Your objective – Find and copy each line of the data that includes "empty".

[Material for the task — start]

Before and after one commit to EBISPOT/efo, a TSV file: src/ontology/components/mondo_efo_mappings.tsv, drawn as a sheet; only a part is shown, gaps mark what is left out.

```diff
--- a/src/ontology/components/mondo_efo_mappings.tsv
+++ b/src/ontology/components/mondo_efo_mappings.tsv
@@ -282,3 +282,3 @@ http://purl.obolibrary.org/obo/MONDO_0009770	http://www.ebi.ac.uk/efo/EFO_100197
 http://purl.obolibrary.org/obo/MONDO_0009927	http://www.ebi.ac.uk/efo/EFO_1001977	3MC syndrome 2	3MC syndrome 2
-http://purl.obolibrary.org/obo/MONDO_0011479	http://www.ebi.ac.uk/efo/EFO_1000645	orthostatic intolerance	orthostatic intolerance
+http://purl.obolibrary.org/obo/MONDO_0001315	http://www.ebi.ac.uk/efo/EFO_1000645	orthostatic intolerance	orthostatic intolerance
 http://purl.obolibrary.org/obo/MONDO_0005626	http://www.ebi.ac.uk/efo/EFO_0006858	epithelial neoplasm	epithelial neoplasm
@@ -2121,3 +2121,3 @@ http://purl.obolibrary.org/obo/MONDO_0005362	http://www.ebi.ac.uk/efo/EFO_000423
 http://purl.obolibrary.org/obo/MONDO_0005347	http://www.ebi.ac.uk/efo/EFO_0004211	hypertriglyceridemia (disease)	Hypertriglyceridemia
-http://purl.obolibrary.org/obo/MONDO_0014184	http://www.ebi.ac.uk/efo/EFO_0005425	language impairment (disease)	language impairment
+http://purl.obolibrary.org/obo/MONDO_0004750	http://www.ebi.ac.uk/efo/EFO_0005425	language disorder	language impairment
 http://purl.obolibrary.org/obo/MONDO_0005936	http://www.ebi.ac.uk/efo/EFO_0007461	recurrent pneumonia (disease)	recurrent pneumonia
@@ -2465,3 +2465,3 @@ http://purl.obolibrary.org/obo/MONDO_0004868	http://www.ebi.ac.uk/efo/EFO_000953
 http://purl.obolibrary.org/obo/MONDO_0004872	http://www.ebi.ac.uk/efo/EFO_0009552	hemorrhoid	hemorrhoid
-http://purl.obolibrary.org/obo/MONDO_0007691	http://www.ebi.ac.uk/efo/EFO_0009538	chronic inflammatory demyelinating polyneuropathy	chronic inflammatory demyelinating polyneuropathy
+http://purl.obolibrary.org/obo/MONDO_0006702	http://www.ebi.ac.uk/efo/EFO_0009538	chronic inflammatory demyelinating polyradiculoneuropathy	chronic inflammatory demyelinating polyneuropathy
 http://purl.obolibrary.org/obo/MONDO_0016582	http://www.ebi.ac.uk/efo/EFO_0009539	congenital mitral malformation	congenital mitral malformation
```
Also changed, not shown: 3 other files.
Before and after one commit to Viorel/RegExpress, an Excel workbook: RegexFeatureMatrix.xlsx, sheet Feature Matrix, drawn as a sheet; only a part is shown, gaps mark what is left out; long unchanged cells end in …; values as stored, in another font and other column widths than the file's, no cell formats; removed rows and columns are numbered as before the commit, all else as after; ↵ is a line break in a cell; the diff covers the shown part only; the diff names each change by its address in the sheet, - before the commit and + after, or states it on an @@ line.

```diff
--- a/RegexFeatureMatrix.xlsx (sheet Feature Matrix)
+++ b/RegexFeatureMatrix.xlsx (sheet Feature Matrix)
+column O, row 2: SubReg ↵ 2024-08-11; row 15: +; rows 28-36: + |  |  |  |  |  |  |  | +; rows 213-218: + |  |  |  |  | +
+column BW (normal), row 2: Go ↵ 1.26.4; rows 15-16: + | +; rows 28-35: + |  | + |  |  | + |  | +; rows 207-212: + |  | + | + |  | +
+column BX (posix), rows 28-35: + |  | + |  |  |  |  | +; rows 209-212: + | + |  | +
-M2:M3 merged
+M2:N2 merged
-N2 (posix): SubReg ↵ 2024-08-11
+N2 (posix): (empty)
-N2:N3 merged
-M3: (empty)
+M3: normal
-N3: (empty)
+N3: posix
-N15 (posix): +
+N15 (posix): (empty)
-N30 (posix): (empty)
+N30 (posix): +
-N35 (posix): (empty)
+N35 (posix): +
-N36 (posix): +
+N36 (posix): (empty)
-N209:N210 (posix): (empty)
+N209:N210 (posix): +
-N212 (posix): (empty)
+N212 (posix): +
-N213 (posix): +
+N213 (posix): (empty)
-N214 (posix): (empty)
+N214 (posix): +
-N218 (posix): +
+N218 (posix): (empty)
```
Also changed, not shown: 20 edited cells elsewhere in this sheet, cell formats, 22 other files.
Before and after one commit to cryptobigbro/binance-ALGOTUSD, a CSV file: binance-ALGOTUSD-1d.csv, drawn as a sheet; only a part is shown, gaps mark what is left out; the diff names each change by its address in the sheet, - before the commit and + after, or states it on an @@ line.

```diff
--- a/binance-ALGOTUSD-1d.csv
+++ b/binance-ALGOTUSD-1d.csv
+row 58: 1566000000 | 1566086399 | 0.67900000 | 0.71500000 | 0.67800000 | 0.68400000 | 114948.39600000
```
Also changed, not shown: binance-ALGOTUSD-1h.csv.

[Material for the task — finish]

The answer –
+N2 (posix): (empty)
-M3: (empty)
-N3: (empty)
+N15 (posix): (empty)
-N30 (posix): (empty)
-N35 (posix): (empty)
+N36 (posix): (empty)
-N209:N210 (posix): (empty)
-N212 (posix): (empty)
+N213 (posix): (empty)
-N214 (posix): (empty)
+N218 (posix): (empty)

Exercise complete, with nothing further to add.